Web page edit records
============

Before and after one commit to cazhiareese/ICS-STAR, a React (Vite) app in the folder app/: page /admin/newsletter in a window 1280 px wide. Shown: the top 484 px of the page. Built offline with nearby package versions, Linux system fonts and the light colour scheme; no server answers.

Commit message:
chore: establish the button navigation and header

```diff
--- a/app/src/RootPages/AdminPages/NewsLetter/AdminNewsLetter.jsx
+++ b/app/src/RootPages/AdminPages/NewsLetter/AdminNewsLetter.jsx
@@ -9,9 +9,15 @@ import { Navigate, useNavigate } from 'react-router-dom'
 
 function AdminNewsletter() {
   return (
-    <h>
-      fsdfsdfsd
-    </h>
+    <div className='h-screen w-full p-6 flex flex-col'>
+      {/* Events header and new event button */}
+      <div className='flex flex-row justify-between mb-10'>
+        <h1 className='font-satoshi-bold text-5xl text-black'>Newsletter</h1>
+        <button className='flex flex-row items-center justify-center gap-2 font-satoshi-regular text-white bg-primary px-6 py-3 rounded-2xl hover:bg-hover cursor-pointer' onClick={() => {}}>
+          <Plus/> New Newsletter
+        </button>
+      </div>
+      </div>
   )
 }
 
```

============

== What to do ==
Copy each entry exactly. Omit none.

== Exercise response ==
Before and after one commit to cazhiareese/ICS-STAR, a React (Vite) app in the folder app/: page /admin/newsletter in a window 1280 px wide. Shown: the top 484 px of the page. Built offline with nearby package versions, Linux system fonts and the light colour scheme; no server answers.

Commit message:
chore: establish the button navigation and header

```diff
--- a/app/src/RootPages/AdminPages/NewsLetter/AdminNewsLetter.jsx
+++ b/app/src/RootPages/AdminPages/NewsLetter/AdminNewsLetter.jsx
@@ -9,9 +9,15 @@ import { Navigate, useNavigate } from 'react-router-dom'
 
 function AdminNewsletter() {
   return (
-    <h>
-      fsdfsdfsd
-    </h>
+    <div className='h-screen w-full p-6 flex flex-col'>
+      {/* Events header and new event button */}
+      <div className='flex flex-row justify-between mb-10'>
+        <h1 className='font-satoshi-bold text-5xl text-black'>Newsletter</h1>
+        <button className='flex flex-row items-center justify-center gap-2 font-satoshi-regular text-white bg-primary px-6 py-3 rounded-2xl hover:bg-hover cursor-pointer' onClick={() => {}}>
+          <Plus/> New Newsletter
+        </button>
+      </div>
+      </div>
   )
 }
 
```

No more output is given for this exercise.